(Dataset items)
——

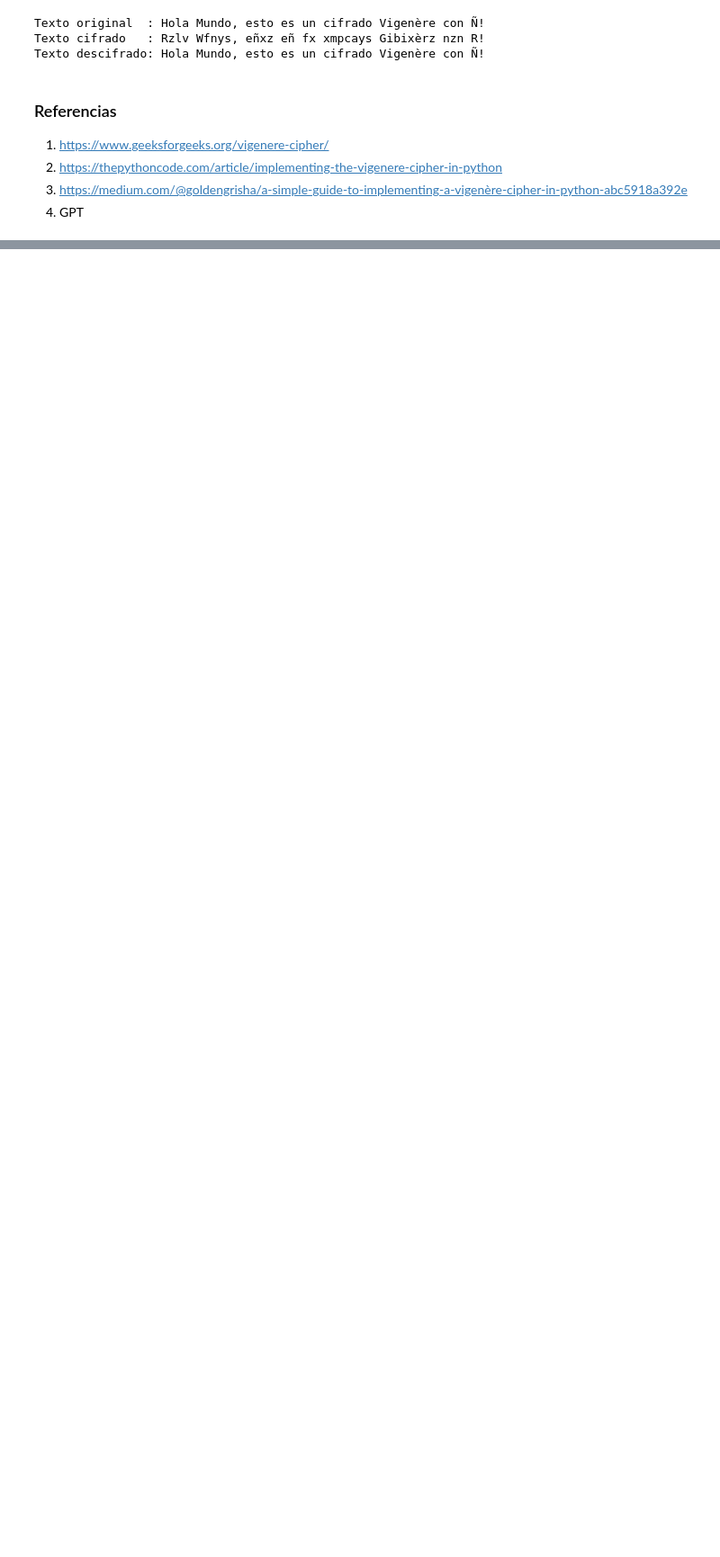
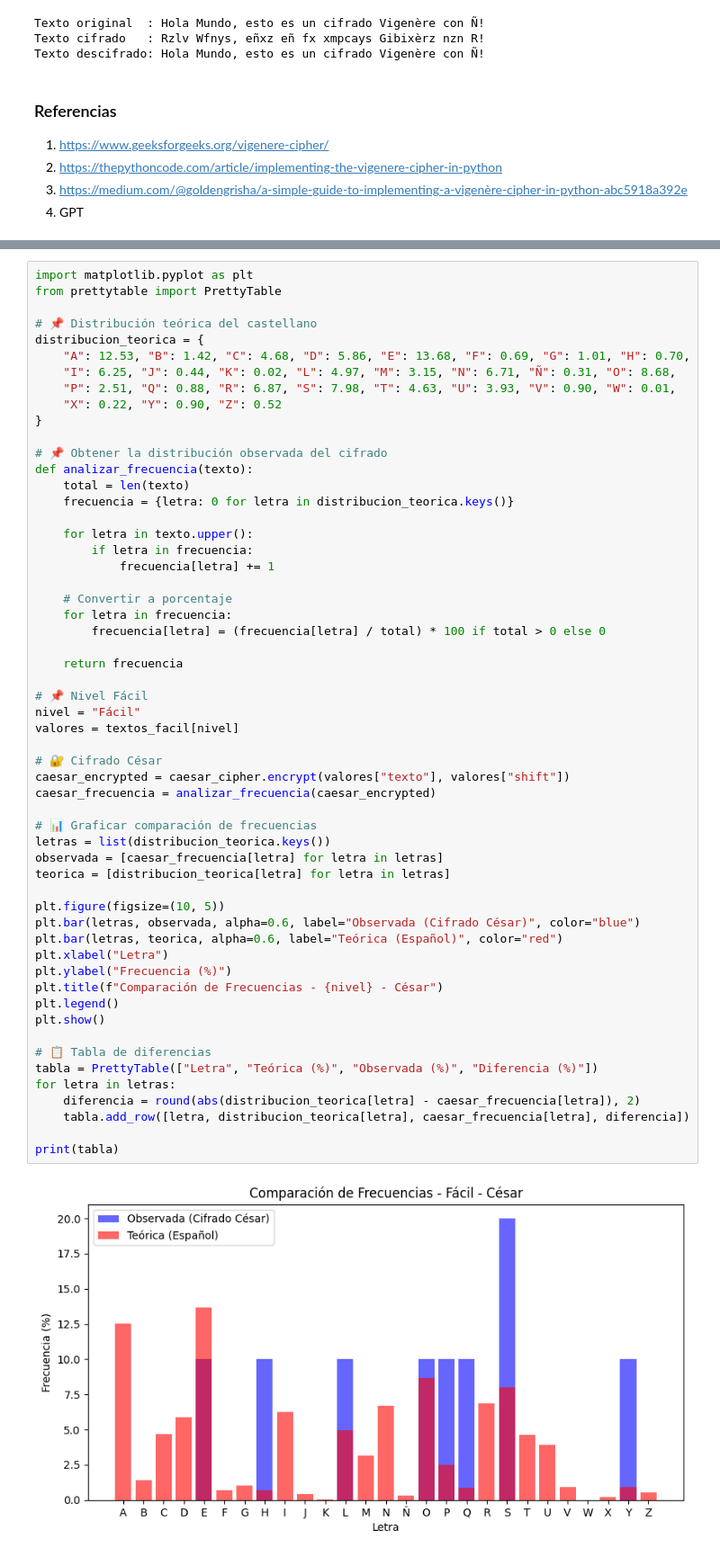
Before and after one commit to mvrcentes/Cryptography, a Jupyter notebook: part-a/lab1-a.ipynb, the cells around one changed output, grey strips where cells are left out. Shown: that part at 90% size. Cells and saved outputs as stored; diff of their text form; blank space fills up the shorter version.

```diff
--- a/part-a/lab1-a.ipynb
+++ b/part-a/lab1-a.ipynb
@@ -218,0 +483,58 @@ Texto descifrado: Hola Mundo, esto es un cifrado Vigenère con Ñ!
+# %%
+import matplotlib.pyplot as plt
+from prettytable import PrettyTable
+
+# 📌 Distribución teórica del castellano
+distribucion_teorica = {
+    "A": 12.53, "B": 1.42, "C": 4.68, "D": 5.86, "E": 13.68, "F": 0.69, "G": 1.01, "H": 0.70,
+    "I": 6.25, "J": 0.44, "K": 0.02, "L": 4.97, "M": 3.15, "N": 6.71, "Ñ": 0.31, "O": 8.68,
+    "P": 2.51, "Q": 0.88, "R": 6.87, "S": 7.98, "T": 4.63, "U": 3.93, "V": 0.90, "W": 0.01,
+    "X": 0.22, "Y": 0.90, "Z": 0.52
+}
+
+# 📌 Obtener la distribución observada del cifrado
+def analizar_frecuencia(texto):
+    total = len(texto)
+    frecuencia = {letra: 0 for letra in distribucion_teorica.keys()}
+
+    for letra in texto.upper():
+        if letra in frecuencia:
+            frecuencia[letra] += 1
+
+    # Convertir a porcentaje
+    for letra in frecuencia:
+        frecuencia[letra] = (frecuencia[letra] / total) * 100 if total > 0 else 0
+
+    return frecuencia
+
+# 📌 Nivel Fácil
+nivel = "Fácil"
+valores = textos_facil[nivel]
+
+# 🔐 Cifrado César
+caesar_encrypted = caesar_cipher.encrypt(valores["texto"], valores["shift"])
+caesar_frecuencia = analizar_frecuencia(caesar_encrypted)
+
+# 📊 Graficar comparación de frecuencias
+letras = list(distribucion_teorica.keys())
+observada = [caesar_frecuencia[letra] for letra in letras]
+teorica = [distribucion_teorica[letra] for letra in letras]
+
+plt.figure(figsize=(10, 5))
+plt.bar(letras, observada, alpha=0.6, label="Observada (Cifrado César)", color="blue")
+plt.bar(letras, teorica, alpha=0.6, label="Teórica (Español)", color="red")
+plt.xlabel("Letra")
+plt.ylabel("Frecuencia (%)")
+plt.title(f"Comparación de Frecuencias - {nivel} - César")
+plt.legend()
+plt.show()
+
+# 📋 Tabla de diferencias
+tabla = PrettyTable(["Letra", "Teórica (%)", "Observada (%)", "Diferencia (%)"])
+for letra in letras:
+    diferencia = round(abs(distribucion_teorica[letra] - caesar_frecuencia[letra]), 2)
+    tabla.add_row([letra, distribucion_teorica[letra], caesar_frecuencia[letra], diferencia])
+
+print(tabla)
+# %% [output]
+[figure, added]
```
Also changed, not shown: parts of 15 cells of this notebook, 2 other files.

——

* ASSIGNMENT *
For the string "ipynb", search the preceding data and copy every line that includes it.

* WRITTEN REPLY *
Before and after one commit to mvrcentes/Cryptography, a Jupyter notebook: part-a/lab1-a.ipynb, the cells around one changed output, grey strips where cells are left out. Shown: that part at 90% size. Cells and saved outputs as stored; diff of their text form; blank space fills up the shorter version.
--- a/part-a/lab1-a.ipynb
+++ b/part-a/lab1-a.ipynb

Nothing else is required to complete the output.